Apple released iOS 14.4 on Tuesday with multiple bug fixes and software improvements. It also contained a security update to fix three flaws.
Version 88 of Microsoft Edge adds a new security feature for users. A built-in password manager makes it easy to keep your logins safe. It also scans for breached passwords on the dark web and notifies you if it finds a match.
Password Monitor will begin rolling out today with Microsoft Edge 88, but it may take a couple weeks for you to see it in your browser. For more information on how Password Monitor works, take a look at the latest blog from Microsoft Research.
Malwarebytes co-founder and current CEO Marcin Kleczynski reveals the company was hacked. He believes it was the same nation state actor behind the SolarWinds attack. The state is believed to be Russia.
After an extensive investigation, we determined the attacker only gained access to a limited subset of internal company emails. We found no evidence of unauthorized access or compromise in any of our internal on-premises and production environments.
Crazy stuff, and we’ll probably hear of the fallout for a long time.
Google’s Project Zero security team found a bug that lets audio and video be transmitted without user interaction in five messaging apps.
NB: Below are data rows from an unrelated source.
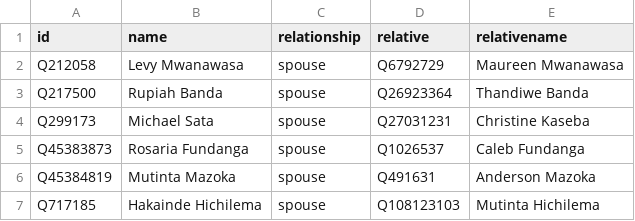
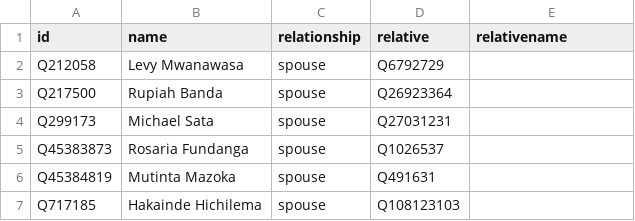
Before and after one commit to every-politician-scrapers/zambia-ministers, a CSV file: html/family.csv, drawn as a sheet.

Commit message:
PCB update

```diff
--- a/html/family.csv
+++ b/html/family.csv
@@ -1,7 +1,7 @@
 id,name,relationship,relative,relativename
-Q212058,Levy Mwanawasa,spouse,Q6792729,Maureen Mwanawasa
-Q217500,Rupiah Banda,spouse,Q26923364,Thandiwe Banda
-Q299173,Michael Sata,spouse,Q27031231,Christine Kaseba
-Q45383873,Rosaria Fundanga,spouse,Q1026537,Caleb Fundanga
-Q45384819,Mutinta Mazoka,spouse,Q491631,Anderson Mazoka
-Q717185,Hakainde Hichilema,spouse,Q108123103,Mutinta Hichilema
+Q212058,Levy Mwanawasa,spouse,Q6792729,
+Q217500,Rupiah Banda,spouse,Q26923364,
+Q299173,Michael Sata,spouse,Q27031231,
+Q45383873,Rosaria Fundanga,spouse,Q1026537,
+Q45384819,Mutinta Mazoka,spouse,Q491631,
+Q717185,Hakainde Hichilema,spouse,Q108123103,
```
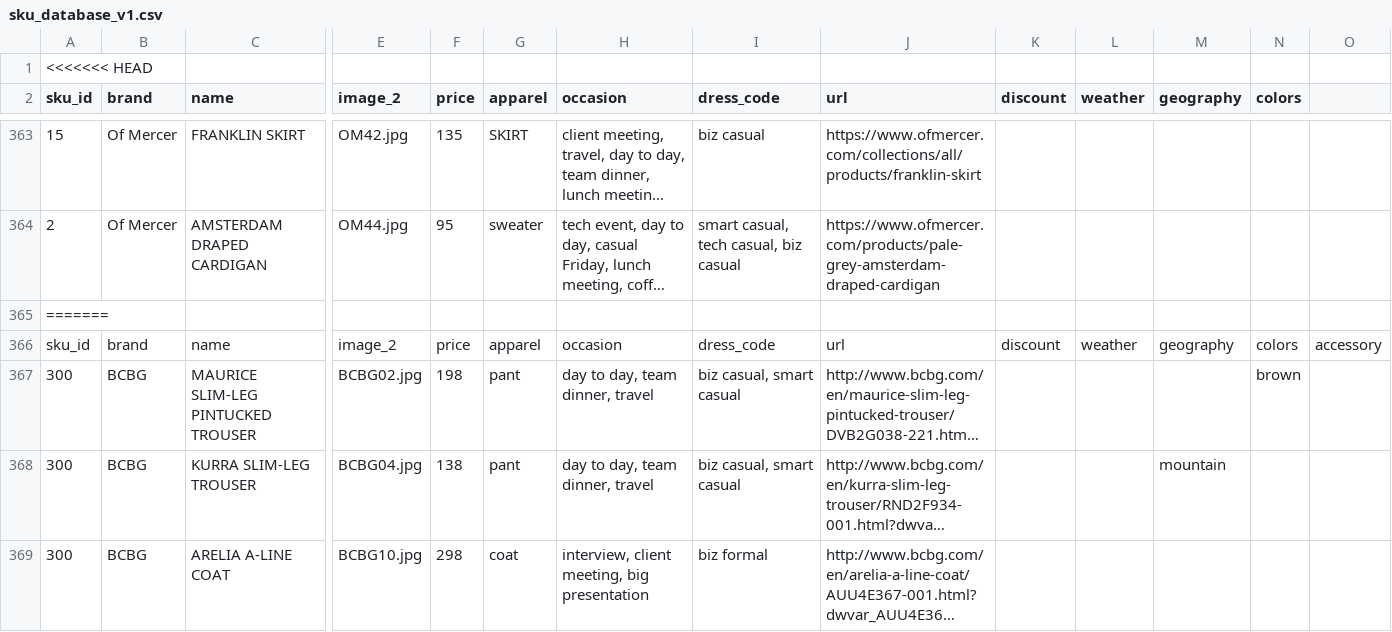
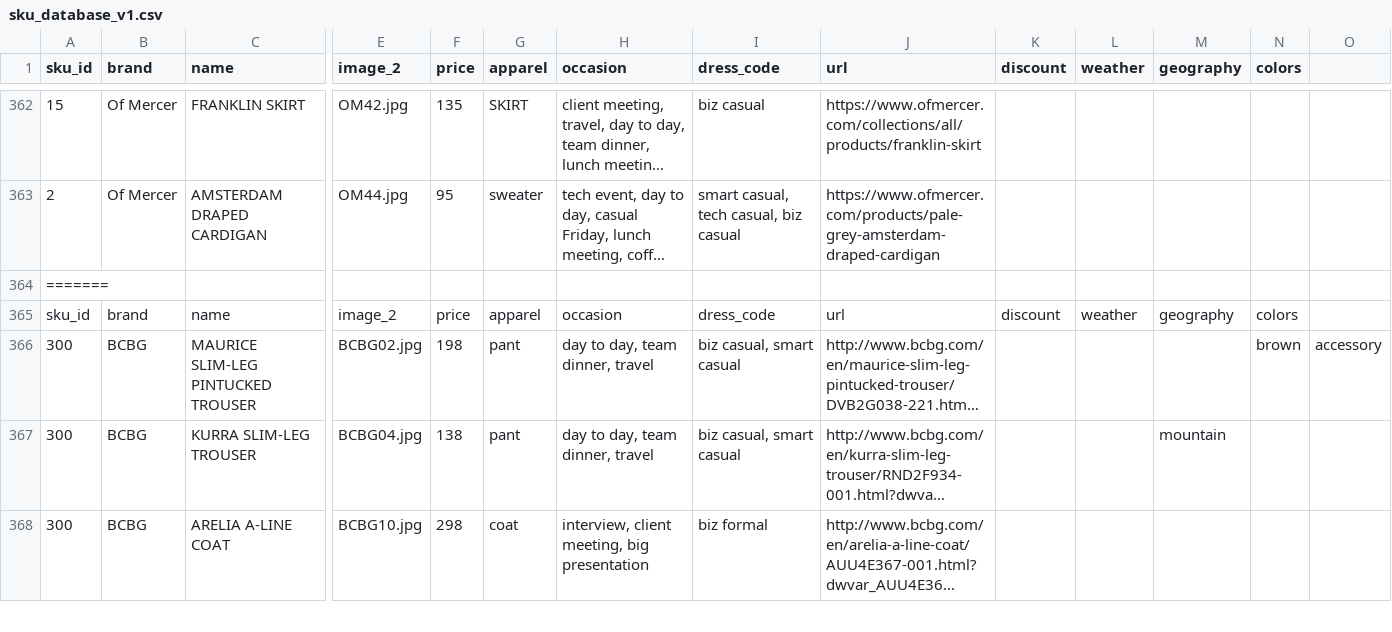
Before and after one commit to cqw1/Eight2Five, a CSV file: sku_database_v1.csv, drawn as a sheet; only a part is shown, gaps mark what is left out; long unchanged cells end in …; removed rows and columns are numbered as before the commit, all else as after; rows hold the shown columns only; the diff covers the shown part only; the diff names each change by its address in the sheet, - before the commit and + after, or states it on an @@ line.

```diff
--- a/sku_database_v1.csv
+++ b/sku_database_v1.csv
-row 1: <<<<<<< HEAD
-O365: accessory
+O365: (empty)
-O366: (empty)
+O366: accessory
```
Also changed, not shown: 11 added rows, 1 removed row and 9 edited cells elsewhere in this file.
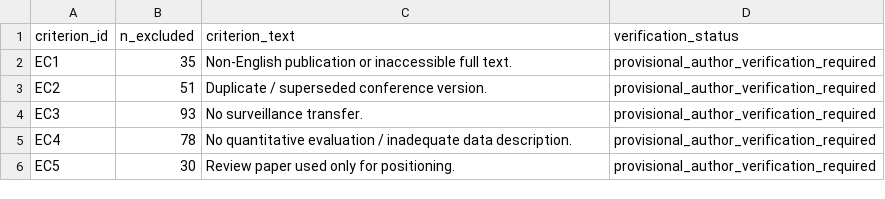
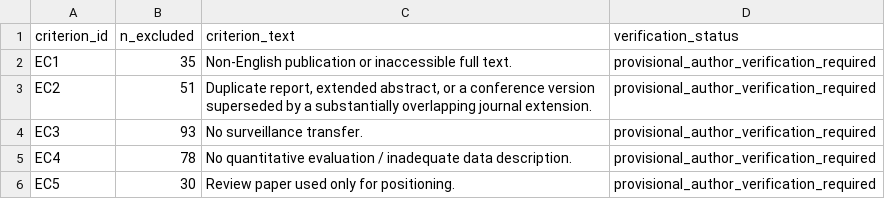
Before and after one commit to tayyabrehman96/From-Scene-Events-to-Video-Feed-Failures, a CSV file: S1_search_and_selection/08_fulltext_exclusions_by_criterion.csv, drawn as a sheet.

```diff
--- a/S1_search_and_selection/08_fulltext_exclusions_by_criterion.csv
+++ b/S1_search_and_selection/08_fulltext_exclusions_by_criterion.csv
@@ -2,3 +2,3 @@ criterion_id,n_excluded,criterion_text,verification_status
 EC1,35,Non-English publication or inaccessible full text.,provisional_author_verification_required
-EC2,51,Duplicate / superseded conference version.,provisional_author_verification_required
+EC2,51,"Duplicate report, extended abstract, or a conference version superseded by a substantially overlapping journal extension.",provisional_author_verification_required
 EC3,93,No surveillance transfer.,provisional_author_verification_required
```
Also changed, not shown: S4_performance_provenance/performance_provenance.csv, S5_validation/package_manifest.csv, 9 other files.
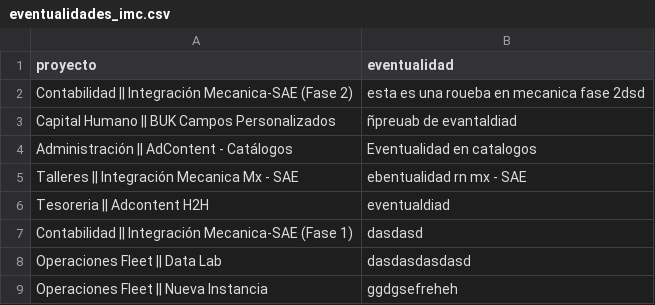
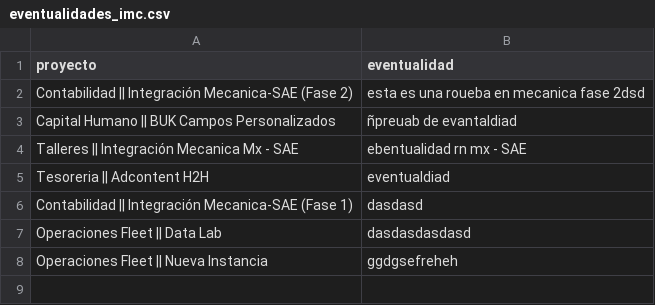
Before and after one commit to DTI-Dashboard/Proyectos, a CSV file: eventualidades_imc.csv, drawn as a sheet.

Commit message:
backup: eventualidades_imc.csv actualizado desde dashboard

```diff
--- a/eventualidades_imc.csv
+++ b/eventualidades_imc.csv
@@ -3,3 +3,2 @@ proyecto,eventualidad
 "Capital Humano || BUK Campos Personalizados","ñpreuab  de evantaldiad"
-"Administración || AdContent - Catálogos","Eventualidad en catalogos"
 "Talleres || Integración Mecanica Mx - SAE","ebentualidad rn mx - SAE"
```
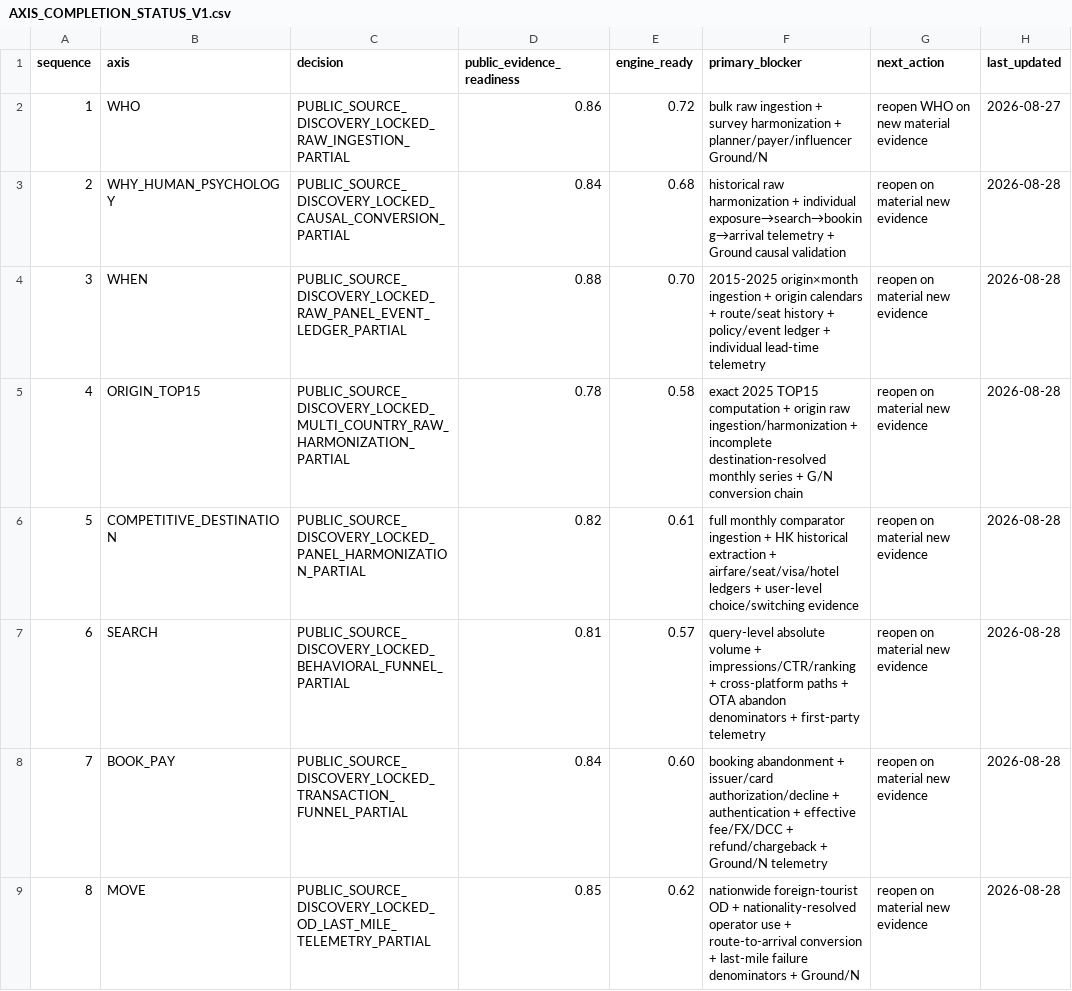
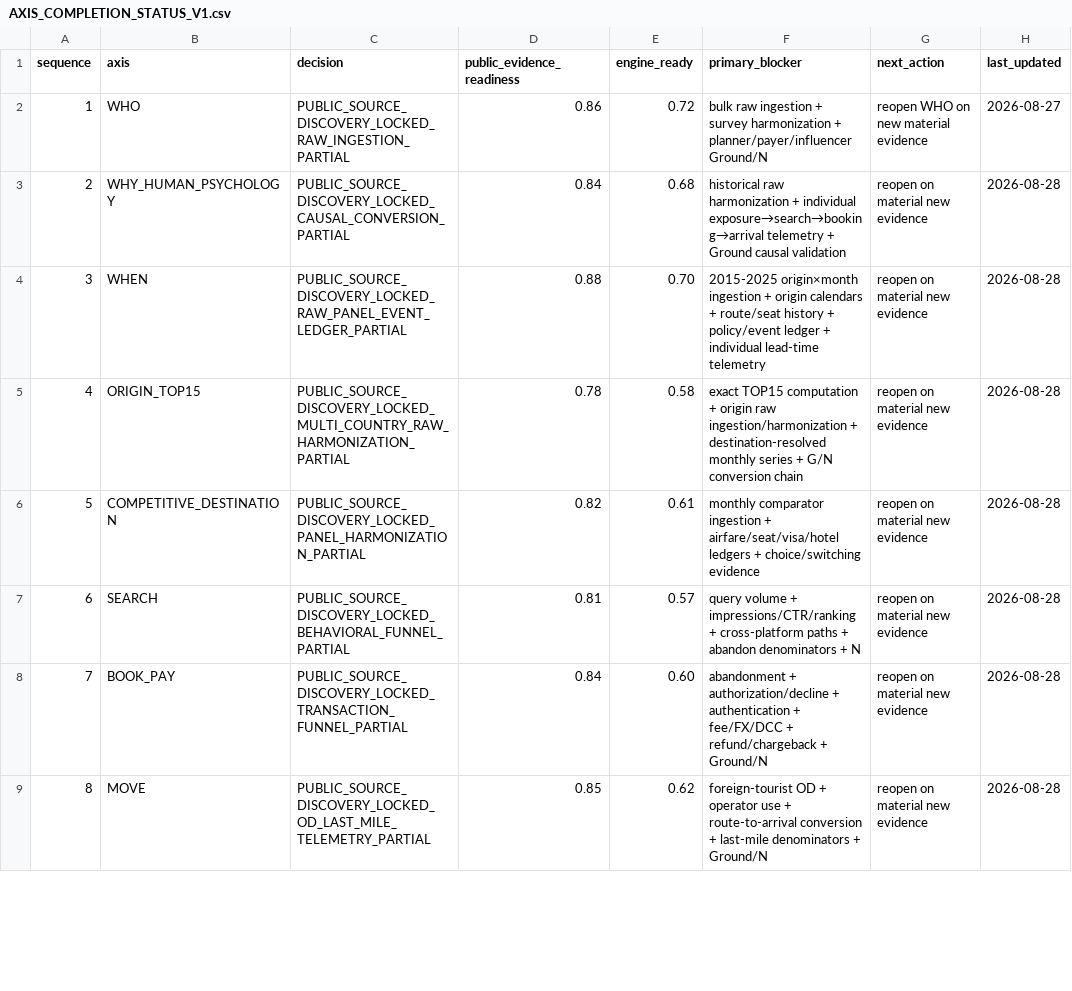
Before and after one commit to fusion3333/fusion, a CSV file: 00_SYSTEM/AXIS_COMPLETION_STATUS_V1.csv, drawn as a sheet; only a part is shown; the diff covers the shown part only.

```diff
--- a/00_SYSTEM/AXIS_COMPLETION_STATUS_V1.csv
+++ b/00_SYSTEM/AXIS_COMPLETION_STATUS_V1.csv
@@ -4,6 +4,6 @@ sequence,axis,decision,public_evidence_readiness,engine_ready,primary_blocker,ne
 3,WHEN,PUBLIC_SOURCE_DISCOVERY_LOCKED_RAW_PANEL_EVENT_LEDGER_PARTIAL,0.88,0.70,"2015-2025 origin×month ingestion + origin calendars + route/seat history + policy/event ledger + individual lead-time telemetry","reopen on material new evidence",2026-08-28
-4,ORIGIN_TOP15,PUBLIC_SOURCE_DISCOVERY_LOCKED_MULTI_COUNTRY_RAW_HARMONIZATION_PARTIAL,0.78,0.58,"exact 2025 TOP15 computation + origin raw ingestion/harmonization + incomplete destination-resolved monthly series + G/N conversion chain","reopen on material new evidence",2026-08-28
-5,COMPETITIVE_DESTINATION,PUBLIC_SOURCE_DISCOVERY_LOCKED_PANEL_HARMONIZATION_PARTIAL,0.82,0.61,"full monthly comparator ingestion + HK historical extraction + airfare/seat/visa/hotel ledgers + user-level choice/switching evidence","reopen on material new evidence",2026-08-28
-6,SEARCH,PUBLIC_SOURCE_DISCOVERY_LOCKED_BEHAVIORAL_FUNNEL_PARTIAL,0.81,0.57,"query-level absolute volume + impressions/CTR/ranking + cross-platform paths + OTA abandon denominators + first-party telemetry","reopen on material new evidence",2026-08-28
-7,BOOK_PAY,PUBLIC_SOURCE_DISCOVERY_LOCKED_TRANSACTION_FUNNEL_PARTIAL,0.84,0.60,"booking abandonment + issuer/card authorization/decline + authentication + effective fee/FX/DCC + refund/chargeback + Ground/N telemetry","reopen on material new evidence",2026-08-28
-8,MOVE,PUBLIC_SOURCE_DISCOVERY_LOCKED_OD_LAST_MILE_TELEMETRY_PARTIAL,0.85,0.62,"nationwide foreign-tourist OD + nationality-resolved operator use + route-to-arrival conversion + last-mile failure denominators + Ground/N","reopen on material new evidence",2026-08-28
+4,ORIGIN_TOP15,PUBLIC_SOURCE_DISCOVERY_LOCKED_MULTI_COUNTRY_RAW_HARMONIZATION_PARTIAL,0.78,0.58,"exact TOP15 computation + origin raw ingestion/harmonization + destination-resolved monthly series + G/N conversion chain","reopen on material new evidence",2026-08-28
+5,COMPETITIVE_DESTINATION,PUBLIC_SOURCE_DISCOVERY_LOCKED_PANEL_HARMONIZATION_PARTIAL,0.82,0.61,"monthly comparator ingestion + airfare/seat/visa/hotel ledgers + choice/switching evidence","reopen on material new evidence",2026-08-28
+6,SEARCH,PUBLIC_SOURCE_DISCOVERY_LOCKED_BEHAVIORAL_FUNNEL_PARTIAL,0.81,0.57,"query volume + impressions/CTR/ranking + cross-platform paths + abandon denominators + N","reopen on material new evidence",2026-08-28
+7,BOOK_PAY,PUBLIC_SOURCE_DISCOVERY_LOCKED_TRANSACTION_FUNNEL_PARTIAL,0.84,0.60,"abandonment + authorization/decline + authentication + fee/FX/DCC + refund/chargeback + Ground/N","reopen on material new evidence",2026-08-28
+8,MOVE,PUBLIC_SOURCE_DISCOVERY_LOCKED_OD_LAST_MILE_TELEMETRY_PARTIAL,0.85,0.62,"foreign-tourist OD + operator use + route-to-arrival conversion + last-mile denominators + Ground/N","reopen on material new evidence",2026-08-28
```
Also changed, not shown: 49 edited cells elsewhere in this file.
These are Signal, JioChat, Mocha, Google Duo, and Facebook Messenger. All bugs have been fixed.
I investigated the signalling state machines of seven video conferencing applications and found five vulnerabilities that could allow a caller device to force a callee device to transmit audio or video data. All these vulnerabilities have since been fixed. It is not clear why this is such a common problem, but a lack of awareness of these types of bugs as well as unnecessary complexity in signalling state machines is likely a factor.
Origin Wireless announced Hex Home, a wave-based home security system at Pepcom’s Digital Experience! at CES 2021.
Security researchers at John Hopkins University studied the security measures of Android and iOS, specifically encryption.